The Director General of the African Development Bank in Nigeria, Lamin Barrow, said the implementation of the special agro-industrial processing zones would be done through a public-private partnership framework where the public sector provides an enabling environment while the private sector drives the programme.
The managing director of Psaltry International, Oluyemisi Iranloye, stressed the need for potential investors in the zones to engage progressively with farmers and the local community. “This program must engage the people around it,” she said. “If we follow the SAPZ plan, our currency should be stronger in a few years to come.”
Iranloye also called for mechanization opportunities to enable youths to do business in the zones.

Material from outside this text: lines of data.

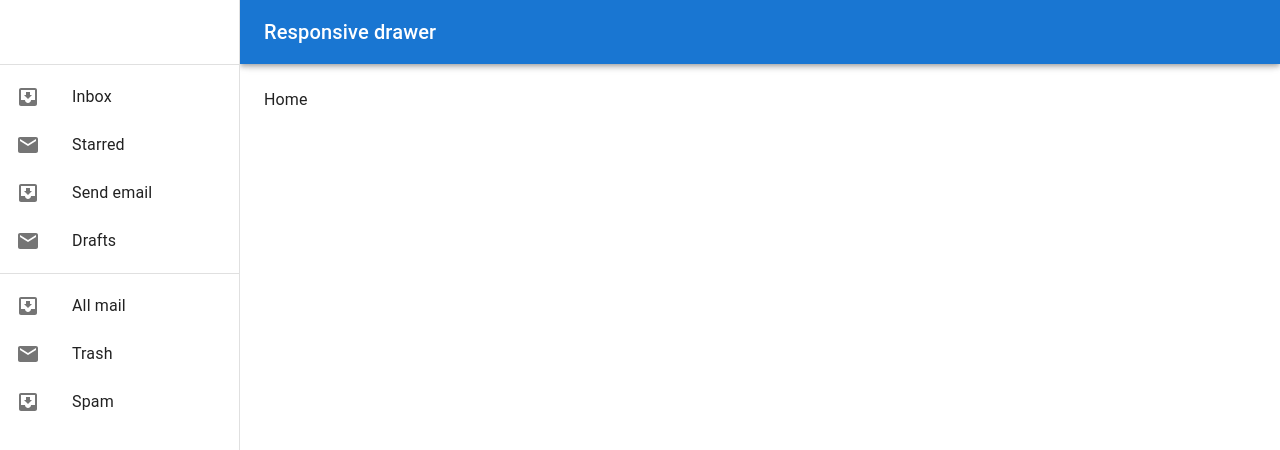
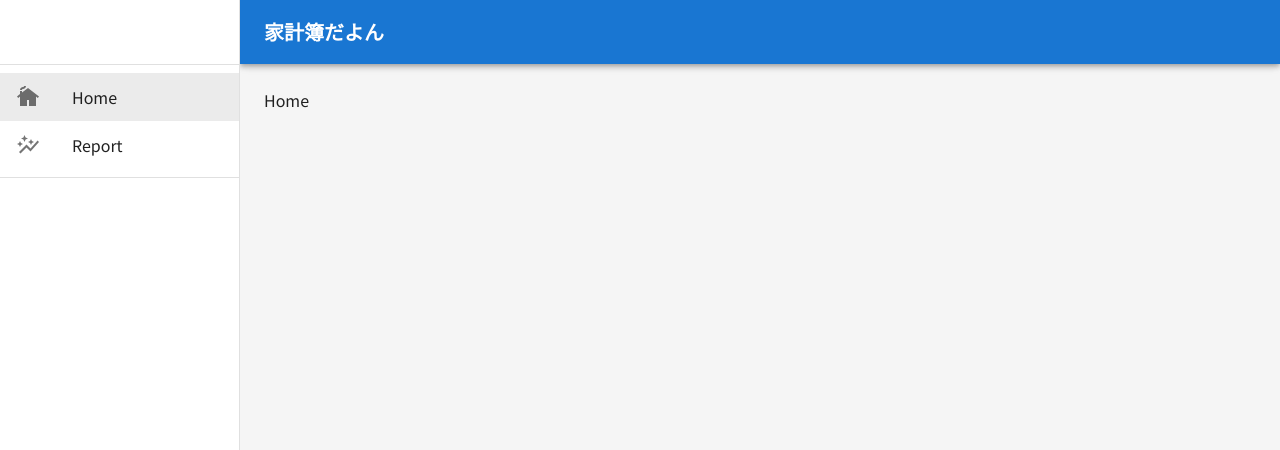
Before and after one commit to kotatama18/house_hold_app, a React (Create React App) app: page / in a window 1280 px wide. Shown: the top 450 px of the page. Built offline with nearby package versions, Linux system fonts and the light colour scheme.

Commit message:
セクション3 アプリに共通するレイアウトを作成しよう(完了）

```diff
--- a/public/index.html
+++ b/public/index.html
@@ -15,6 +15,9 @@
       user's mobile device or desktop. See https://developers.google.com/web/fundamentals/web-app-manifest/
     -->
     <link rel="manifest" href="%PUBLIC_URL%/manifest.json" />
+    <link rel="preconnect" href="https://fonts.googleapis.com">
+    <link rel="preconnect" href="https://fonts.gstatic.com" crossorigin>
+    <link href="https://fonts.googleapis.com/css2?family=Noto+Sans+JP:wght@100..900&display=swap" rel="stylesheet">
     <!--
       Notice the use of %PUBLIC_URL% in the tags above.
       It will be replaced with the URL of the `public` folder during the build.
--- a/src/App.tsx
+++ b/src/App.tsx
@@ -5,9 +5,16 @@
 import Report from './pages/Report.tsx';
 import NoMatch from './pages/NoMatch.tsx';
 import AppLayout from './components/layout/AppLayout.tsx';
+import {theme} from "./theme/theme.ts";
+import { ThemeProvider } from '@emotion/react';
+import { CssBaseline } from '@mui/material';
 
 function App() {
   return (
+    // アプリ全体にテーマを反映させる
+    <ThemeProvider theme={theme}>
+    {/* ブラウザのデフォルトCSSをリセットしてMUIのテーマを反映させる */}
+    <CssBaseline />
     <Router>
         <Routes>
           <Route path="/" element={<AppLayout />}>
@@ -17,6 +24,7 @@
           </Route>
         </Routes>
     </Router>
+    </ThemeProvider>
   );
 }
 
--- /dev/null
+++ b/src/components/common/SideBar.tsx
@@ -0,0 +1,114 @@
+import { Box, Divider, Drawer, List, ListItem, ListItemButton, ListItemIcon, ListItemText, Toolbar } from '@mui/material'
+import React, {CSSProperties} from 'react'
+import InboxIcon from '@mui/icons-material/MoveToInbox';
+import MailIcon from  '@mui/icons-material/Mail'
+import CottageIcon from '@mui/icons-material/Cottage';
+import AutoGraphIcon from '@mui/icons-material/AutoGraph';
+import { NavLink } from 'react-router-dom';
+
+interface SideBarProps {
+    drawerWidth:number,
+    mobileOpen:boolean,
+    handleDrawerClose: ()=> void,
+    handleDrawerTransitionEnd: ()=> void,
+}
+
+//サイドバーに出てくる要素の型定義
+interface menuItem {
+    text: string,
+    path: string,
+    icon: React.ComponentType,
+}
+
+const SideBar = ({drawerWidth, mobileOpen, handleDrawerClose, handleDrawerTransitionEnd}:SideBarProps) => {
+
+    //　サイドバーに出てくる要素を定義する
+    const MenuItems: menuItem[] =[
+        {text: "Home", path: "/", icon: CottageIcon},
+        {text: "Report", path: "/report", icon: AutoGraphIcon}
+    ]
+
+    const baseLinkStyle :CSSProperties ={
+        textDecoration: "none",
+        color: "inherit",
+        display: "block"
+    }
+
+    //サイドバーの要素をクリックすると、背景色が変化する
+    const activeLinkStyle:CSSProperties = {
+        backgroundColor: "rgba(0, 0, 0, 0.08)"
+    }
+    const drawer = (
+        <div>
+          <Toolbar />
+          {/* Dividerは斜線 */}
+          <Divider />
+          <List>
+            {MenuItems.map((item, index) => (
+            // NavLink = aタグのようなもの, to = href, isActiveは選択された要素がtrueを持つ
+            <NavLink key={item.text} to={item.path} style={({isActive}) =>{
+                return {
+                    ...baseLinkStyle,
+                    ...(isActive ? activeLinkStyle: {})
+                }
+            }}>
+              <ListItem key={index} disablePadding>
+                <ListItemButton>
+                  <ListItemIcon>
+                    {/* アイコン画像 */}
+                    <item.icon/>
+                  </ListItemIcon>
+                  <ListItemText primary={item.text} />
+                </ListItemButton>
+              </ListItem>
+              </NavLink>
+            ))}
+          </List>
+          <Divider />
+        </div>
+      );
+  return (
+    <Box
+    component="nav"
+    sx={{ width: { sm: drawerWidth }, flexShrink: { sm: 0 } }}
+    aria-label="mailbox folders"
+  >
+    {/* モバイル用 */}
+    <Drawer
+      // トリガーによってdrawerの表示・非表示を切り変えられる
+      variant="temporary"
+      open={mobileOpen}
+      onTransitionEnd={handleDrawerTransitionEnd}
+      onClose={handleDrawerClose}
+      // ドロワーの開く動作が向上するらしい、、、、
+      ModalProps={{
+        keepMounted: true, // Better open performance on mobile.
+      }}
+      // sx = styleのようなもの、xs=0px~ sm=600px~
+      // display :block は要素が改行され上から下に積まれる見た目になる
+      sx={{
+        display: { xs: 'block', sm: 'none' },
+        '& .MuiDrawer-paper': { boxSizing: 'border-box', width: drawerWidth },
+      }}
+    >
+      {drawer}
+    </Drawer>
+    {/* PC用 */}
+    <Drawer
+    //常に固定でdrawerが表示される(トリガー等があって変わるのではなく、下の画面サイズで自動で変わる)
+      variant="permanent"
+      // sx = styleのようなもの、xs=0px~ sm=600px~
+      // display :block は要素が改行され上から下に積まれる見た目になる
+      sx={{
+        display: { xs: 'none', sm: 'block' },
+        '& .MuiDrawer-paper': { boxSizing: 'border-box', width: drawerWidth },
+      }}
+      open
+    >
+      {drawer}
+    </Drawer>
+  </Box>
+  )
+}
+
+export default SideBar
--- a/src/components/layout/AppLayout.tsx
+++ b/src/components/layout/AppLayout.tsx
@@ -2,79 +2,48 @@
 import AppBar from '@mui/material/AppBar';
 import Box from '@mui/material/Box';
 import CssBaseline from '@mui/material/CssBaseline';
-import Divider from '@mui/material/Divider';
-import Drawer from '@mui/material/Drawer';
 import IconButton from '@mui/material/IconButton';
-import InboxIcon from '@mui/icons-material/MoveToInbox';
-import List from '@mui/material/List';
-import ListItem from '@mui/material/ListItem';
-import ListItemButton from '@mui/material/ListItemButton';
-import ListItemIcon from '@mui/material/ListItemIcon';
-import ListItemText from '@mui/material/ListItemText';
-import MailIcon from '@mui/icons-material/Mail';
 import MenuIcon from '@mui/icons-material/Menu';
 import Toolbar from '@mui/material/Toolbar';
 import Typography from '@mui/material/Typography';
 import { Outlet } from 'react-router-dom';
+import SideBar from '../common/SideBar.tsx';
 
 const drawerWidth = 240;
 
 
-export default function ResponsiveDrawer() {
+export default function AppLayout() {
+  //mobileOpenが状態を表す変数, setMobileOpenは状態変数(mobileOpen)を更新する関数
+  //useStateはReactのフックで初期状態を設定するのに使う
+  //モバイル用のドロワーが開いているかどうか
   const [mobileOpen, setMobileOpen] = React.useState(false);
+  //ドロワーが閉じるアニメーションの管理
   const [isClosing, setIsClosing] = React.useState(false);
 
+  //ドロワーを閉じる関数
   const handleDrawerClose = () => {
-    setIsClosing(true);
-    setMobileOpen(false);
+    setIsClosing(true); //ドロワーが閉じるアクションを始める
+    setMobileOpen(false); //ドロワーを閉じる
   };
 
+  //ドロワーを閉じるアクションが終わるとアニメーションをfalseにする
   const handleDrawerTransitionEnd = () => {
-    setIsClosing(false);
+    setIsClosing(false);//ドロワーが閉じるアクションが終わったらfalseに戻す
   };
 
+   //ドロワーの開閉を逆転させる
   const handleDrawerToggle = () => {
-    if (!isClosing) {
-      setMobileOpen(!mobileOpen);
+    if (!isClosing) {  //閉じるアニメーション中(isClsing is true)の時は実行しない
+      setMobileOpen(!mobileOpen); //ドロワーの開閉状態を逆転させる
     }
   };
 
-  const drawer = (
-    <div>
-      <Toolbar />
-      {/* Dividerは斜線 */}
-      <Divider />
-      <List>
-        {['Inbox', 'Starred', 'Send email', 'Drafts'].map((text, index) => (
-          <ListItem key={text} disablePadding>
-            <ListItemButton>
-              <ListItemIcon>
-                {index % 2 === 0 ? <InboxIcon /> : <MailIcon />}
-              </ListItemIcon>
-              <ListItemText primary={text} />
-            </ListItemButton>
-          </ListItem>
-        ))}
-      </List>
-      <Divider />
-      <List>
-        {['All mail', 'Trash', 'Spam'].map((text, index) => (
-          <ListItem key={text} disablePadding>
-            <ListItemButton>
-              <ListItemIcon>
-                {index % 2 === 0 ? <InboxIcon /> : <MailIcon />}
-              </ListItemIcon>
-              <ListItemText primary={text} />
-            </ListItemButton>
-          </ListItem>
-        ))}
-      </List>
-    </div>
-  );
+
 
 
   return (
-    <Box sx={{ display: 'flex' }}>
+    // 100vh = 画面全体の高さを示す
+    <Box sx={{ display: 'flex', bgcolor: (theme) => theme.palette.grey[100], minHeight: "100vh" }}>
       <CssBaseline />
       {/* ヘッダー */}
       <AppBar
@@ -96,57 +65,28 @@
             <MenuIcon />
           </IconButton>
           {/* 実際のヘッダーの文字 */}
-          <Typography variant="h6" noWrap component="div">
-            Responsive drawer
+          <Typography variant="h6" noWrap component="div" fontWeight="fontWeightBold">
+            家計簿だよん
           </Typography>
         </Toolbar>
       </AppBar>
+
       {/* サイドバー */}
-      <Box
-        component="nav"
-        sx={{ width: { sm: drawerWidth }, flexShrink: { sm: 0 } }}
-        aria-label="mailbox folders"
-      >
-        {/* モバイル用 */}
-        <Drawer
-          // トリガーによってdrawerの表示・非表示を切り変えられる
-          variant="temporary"
-          open={mobileOpen}
-          onTransitionEnd={handleDrawerTransitionEnd}
-          onClose={handleDrawerClose}
-          ModalProps={{
-            keepMounted: true, // Better open performance on mobile.
-          }}
-          // sx = styleのようなもの、xs=0px~ sm=600px~
-          // display :block は要素が改行され上から下に積まれる見た目になる
-          sx={{
-            display: { xs: 'block', sm: 'none' },
-            '& .MuiDrawer-paper': { boxSizing: 'border-box', width: drawerWidth },
-          }}
-        >
-          {drawer}
-        </Drawer>
-        {/* PC用 */}
-        <Drawer
-        //常に固定でdrawerが表示される(トリガー等があって変わるのではなく、下の画面サイズで自動で変わる)
-          variant="permanent"
-          // sx = styleのようなもの、xs=0px~ sm=600px~
-          // display :block は要素が改行され上から下に積まれる見た目になる
-          sx={{
-            display: { xs: 'none', sm: 'block' },
-            '& .MuiDrawer-paper': { boxSizing: 'border-box', width: drawerWidth },
-          }}
-          open
-        >
-          {drawer}
-        </Drawer>
-      </Box>
+      <SideBar
+        drawerWidth={drawerWidth}
+        mobileOpen ={mobileOpen}
+        handleDrawerTransitionEnd={handleDrawerTransitionEnd}
+        handleDrawerClose={handleDrawerClose}
+      />
+
       {/* メインコンテンツ */}
       <Box
         component="main"
         sx={{ flexGrow: 1, p: 3, width: { sm: `calc(100% - ${drawerWidth}px)` } }}
       >
+        {/* Toolbarは余白を出すためのもの */}
         <Toolbar />
+        {/* ここでhome,report等のコンポーネントを呼び出す */}
         <Outlet />
       </Box>
     </Box>
--- /dev/null
+++ b/src/theme/theme.ts
@@ -0,0 +1,11 @@
+import { createTheme } from "@mui/material";
+
+
+export const theme = createTheme({
+    typography: {
+        fontFamily: 'Noto Sans JP, Roboto, "Helvetica Neue", Arial, sans-serif',
+        fontWeightRegular: 400,
+        fontWeightMedium: 500,
+        fontWeightBold: 700,
+    }
+})
```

The Chief Investment Officer at the Nigeria Sovereign Investment Authority, Kola Owodunni, said his agency was strongly supporting the programme. “We see it as catalytic for Nigeria. It aligns closely with our infrastructure fund. The SAPZ success means success for the Nigerian economy.”
Agriculture and Rural Development Minister Mohammad Abubakar said the zones would unlock more private-sector investment in the country’s agriculture sector.
Abubakar said: “The SAPZs will significantly drive the modernization of the agricultural sector, reduce food imports, drive value addition in staple food crops and create new economic zones of wealth and jobs creation in rural areas.”
Similarly, the Minister for Industry, Trade, and Investment, Niyi Adebayo, described the programme as a good illustration of how public and private sector-led organizations can collaborate to bring about impactful change in the agricultural sector.